Although Gibson had acquired a large area irrigation farm at Griffith, and won second place in the 1939 Master Farmers' Competition, he apparently found insufficient intellectual challenges in farming and grazing. The demands of a growing family and the onset of drought also seem to have contributed to his restlessness and need to find additional sources of income. In October 1940 he began a consulting engineering practice in Hay. After unsuccessfully attempting to associate it with a larger metropolitan practice, he moved to Sydney with his wife and children and, in February 1942, joined the Ministry of Munitions as an engineer. In November 1945, leaving his family in Mosman, he took up a well-paid appointment in China with the United Nations Relief and Rehabilitation Administration. When UNRRA scaled down its Chinese operations in 1947, he returned to Sydney where he found employment as assistant engineer in the survey and investigations branch of the Water Conservation and Irrigation Commission.
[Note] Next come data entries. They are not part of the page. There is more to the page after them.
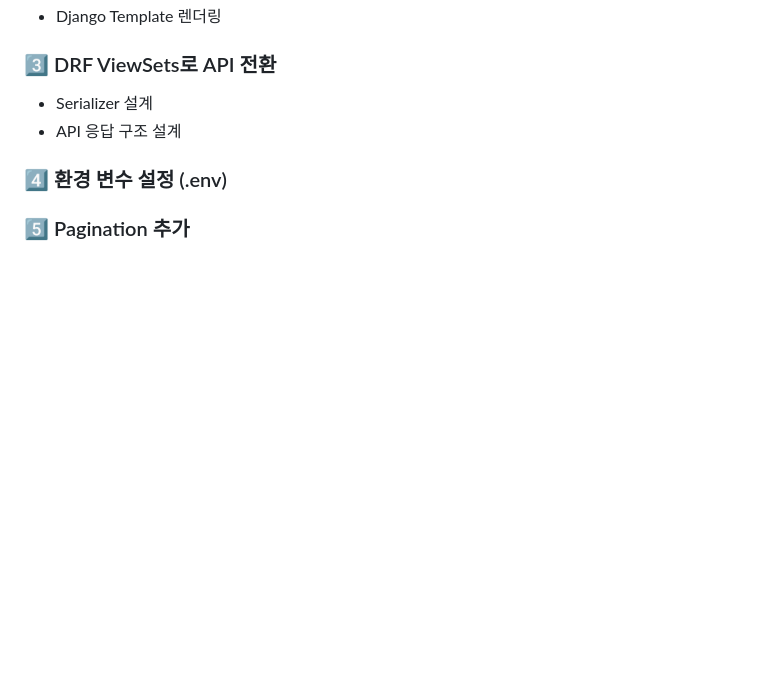
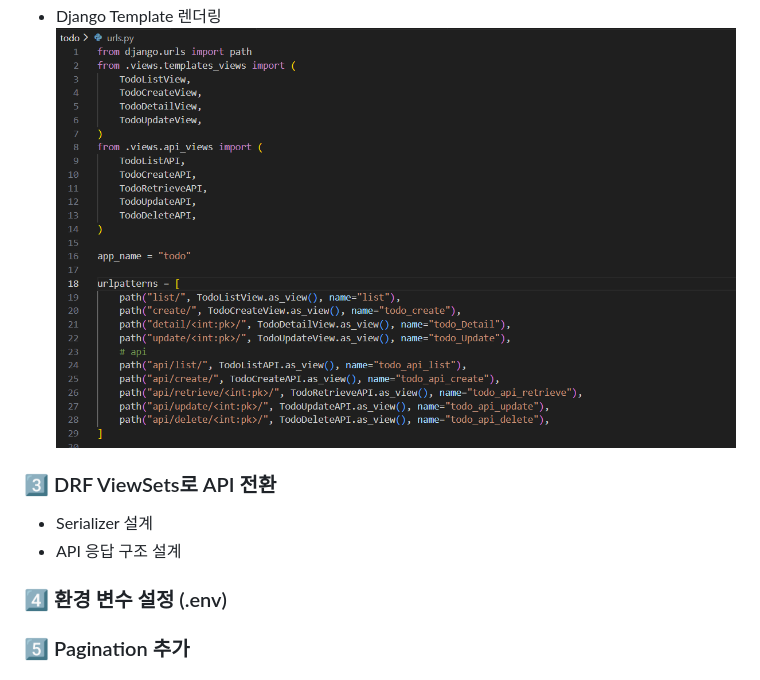
Before and after one commit to tjghwns/DRF_ToDolist, a Markdown page: README.md, the part around the change. Drawn GitHub-style; pictures changed too: images/Todo_urls.png (added); blank space fills up the shorter version.

Commit message:
fix 사진 추가

```diff
--- a/README.md
+++ b/README.md
@@ -35,7 +35,7 @@ AI 모델 연동(Hugging Face), Redis/Celery 비동기 처리까지
   ![스크린샷](images/list.png)
   ![스크린샷](images/update.png)
 - Django Template 렌더링
-
+  ![스크린샷](images/Todo_urls.png)
 ### 3️⃣ DRF ViewSets로 API 전환
 - Serializer 설계
 - API 응답 구조 설계
```
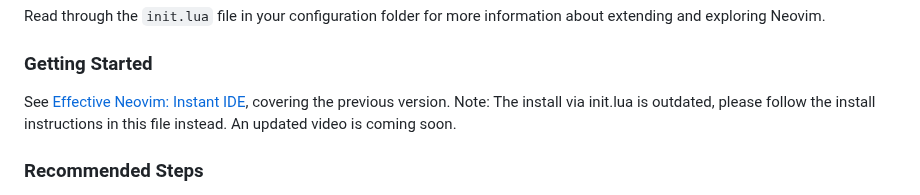
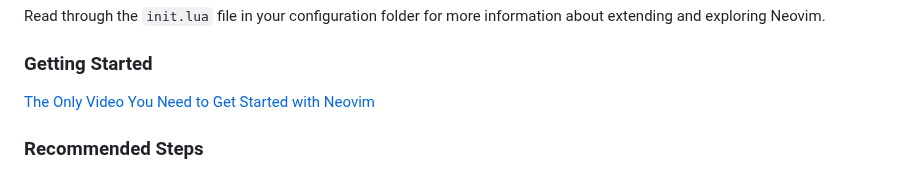
Before and after one commit to ccheetham/nvim.archived, a Markdown page: README.md, the part around the change. GitHub-like rendering.

Commit message:
chore: link new installation youtube video (#678)

```diff
--- a/README.md
+++ b/README.md
@@ -87,9 +87,7 @@ information about extending and exploring Neovim.
 
 ### Getting Started
 
-See [Effective Neovim: Instant IDE](https://youtu.be/stqUbv-5u2s), covering the
-previous version. Note: The install via init.lua is outdated, please follow the
-install instructions in this file instead. An updated video is coming soon.
+[The Only Video You Need to Get Started with Neovim](https://youtu.be/m8C0Cq9Uv9o)
 
 ### Recommended Steps
 
```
The work proved congenial, but his health began to deteriorate, prompting him to resign from the Commission's staff in June 1953. The following year he bought 'Keringal', a grazing property on the Murrumbidgee River at Hay. Back on the land, he practised sporadically as a consulting engineer (advising on irrigation and water supply projects) and again became active in community and district affairs. He was a long-standing member of Lodge Murrumbidgee (master, 1939-40), an elder of the Presbyterian Church and a member of the Murrumbidgee Valley Water Users' Association and the Riverine University League (RW64, RW100, RW624, RW953).
Gibson was interested in genealogy, compiling a modest family history with his son in 1974. His records include family papers and other items relating to his forbears. CSU Regional Archives also holds records (RW2128) from Alan's cousin, John Hughes (Jack) Gibson (1895-1971), a grazier who had tin mining interests at Gibsonvale near Ardlethan.
Compiled by : Don Boadle.
Sources : Gibson, Alan & Brough, John and Marion Gibson and their Descendants in Australia 1854-1974, Hay 1974; Atchison, John 'Robert Gibson (1855-1936)' in B. Nairn & G. Serle (eds), Australian Dictionary of Biography, vol. 8, Melbourne, 1981, pp. 653-4; Clark, R., The Family of John and Marion Gibson, of Narringa, Gunbar 1854-1974, [Gibson family tree], Hay, 1974; J. Alan Gibson papers, RW2298; Killen, P. & Merrylees, C., 'The Murrumbidgee Valley Water Users' Association and the Development of the Snowy Mountains Scheme', Australian Journal of Soil and Water Conservation, 3(4), 1990; Boadle, D., 'Regional Water Wars: River Leagues and the Origins of the Snowy Scheme', Journal of the Royal Australian Historical Society, 80(3/4), 1994, pp. 195-211; Boadle, D., 'Activists, Experts and Intellectuals: a 1950s Rural Network', Rural Society, 10(2), 2000, pp. 153-174.